─── GIVEN RECORDS
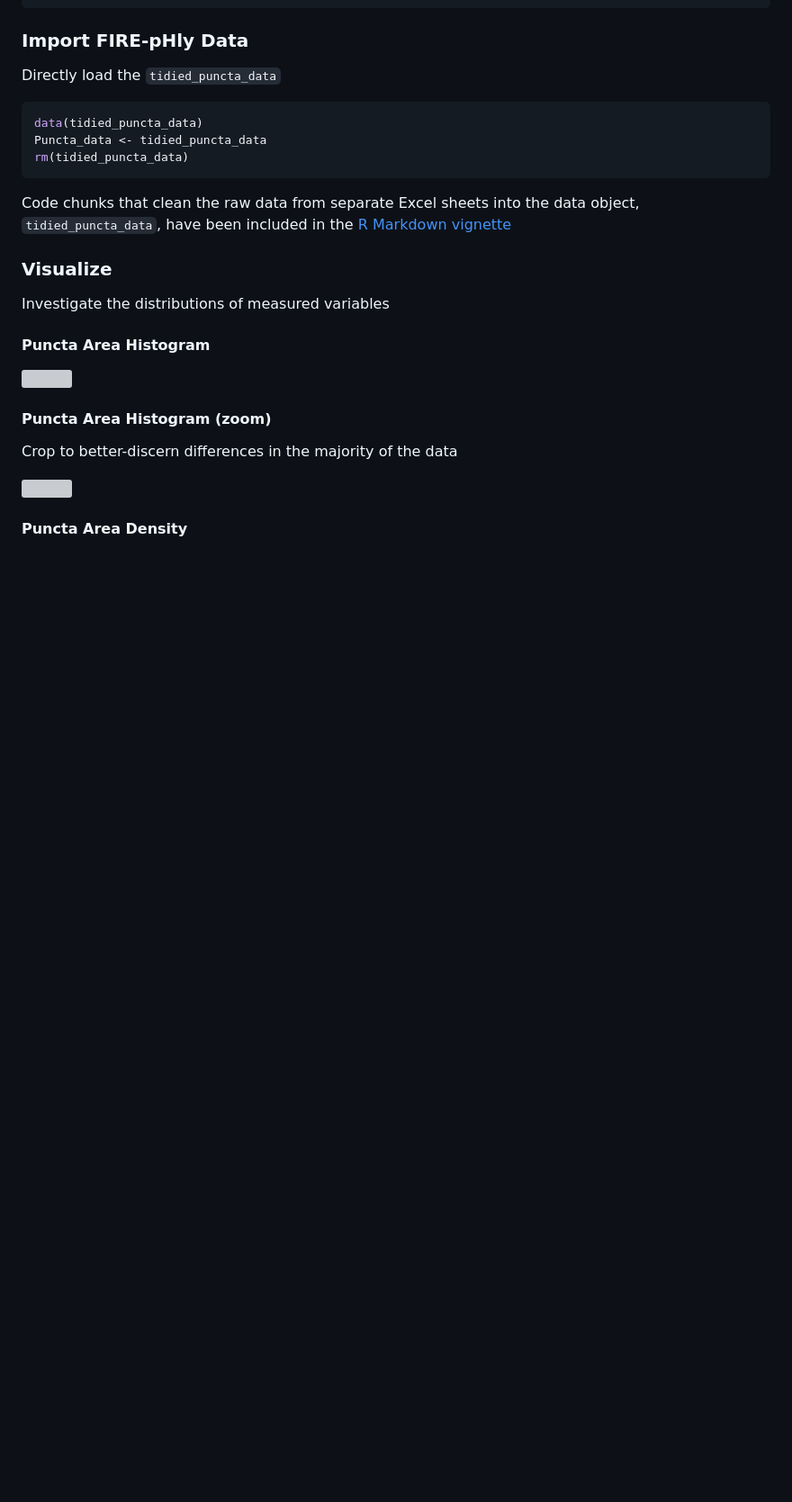
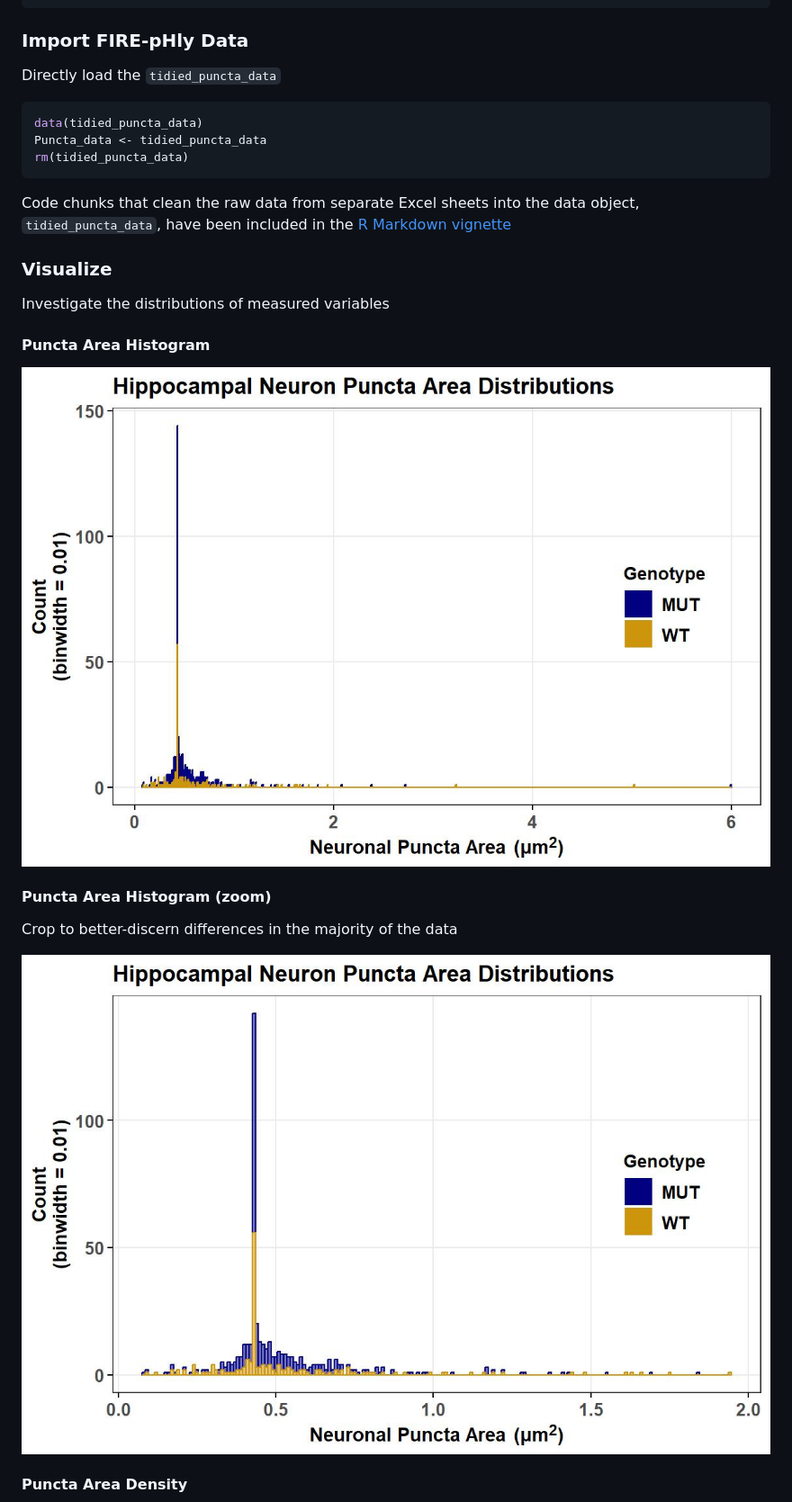
Before and after one commit to eriklarsen4/Endo, a Markdown page: vignettes/FIREpHly.md, the part around the change printed below. Shown: that part at 90% size. Rendered like a GitHub page; blank space fills up the shorter version; grey boxes are pictures that could not be loaded.

Commit message:
Update FIREpHly.md
included figure file paths

```diff
--- a/vignettes/FIREpHly.md
+++ b/vignettes/FIREpHly.md
@@ -58,14 +58,14 @@ of measured variables</span>
 
 #### Puncta Area Histogram
 
-![](~/FIREpHly_plots/Puncta%20Area%20Histogram%20full-1.jpeg)<!-- -->
+![](https://github.com/eriklarsen4/Endo/blob/dev/FIREpHly_plots/Puncta%20Area%20Histogram%20full-1.jpeg)<!-- -->
 
 #### Puncta Area Histogram (zoom)
 
 <span style="color:black;font-size: 16px">Crop to better-discern
 differences in the majority of the data</span>
 
-![](~/FIREpHly_plots/Puncta%20Area%20Histogram%20cropped-1.jpeg)<!-- -->
+![](https://github.com/eriklarsen4/Endo/blob/dev/FIREpHly_plots/Puncta%20Area%20Histogram%20cropped-1.jpeg)<!-- -->
 
 #### Puncta Area Density
 
```
Also changed, not shown: other parts of vignettes/FIREpHly.md (+17 -17 lines).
──────
- [ASSIGNMENT] Each line of the records is to be reproduced exactly, and each picture dropped.

- [TASK SOLUTION]
Before and after one commit to eriklarsen4/Endo, a Markdown page: vignettes/FIREpHly.md, the part around the change printed below. Shown: that part at 90% size. Rendered like a GitHub page; blank space fills up the shorter version; grey boxes are pictures that could not be loaded.

Commit message:
Update FIREpHly.md
included figure file paths

```diff
--- a/vignettes/FIREpHly.md
+++ b/vignettes/FIREpHly.md
@@ -58,14 +58,14 @@ of measured variables</span>
 
 #### Puncta Area Histogram
 
-![](~/FIREpHly_plots/Puncta%20Area%20Histogram%20full-1.jpeg)<!-- -->
+![](https://github.com/eriklarsen4/Endo/blob/dev/FIREpHly_plots/Puncta%20Area%20Histogram%20full-1.jpeg)<!-- -->
 
 #### Puncta Area Histogram (zoom)
 
 <span style="color:black;font-size: 16px">Crop to better-discern
 differences in the majority of the data</span>
 
-![](~/FIREpHly_plots/Puncta%20Area%20Histogram%20cropped-1.jpeg)<!-- -->
+![](https://github.com/eriklarsen4/Endo/blob/dev/FIREpHly_plots/Puncta%20Area%20Histogram%20cropped-1.jpeg)<!-- -->
 
 #### Puncta Area Density
 
```
Also changed, not shown: other parts of vignettes/FIREpHly.md (+17 -17 lines).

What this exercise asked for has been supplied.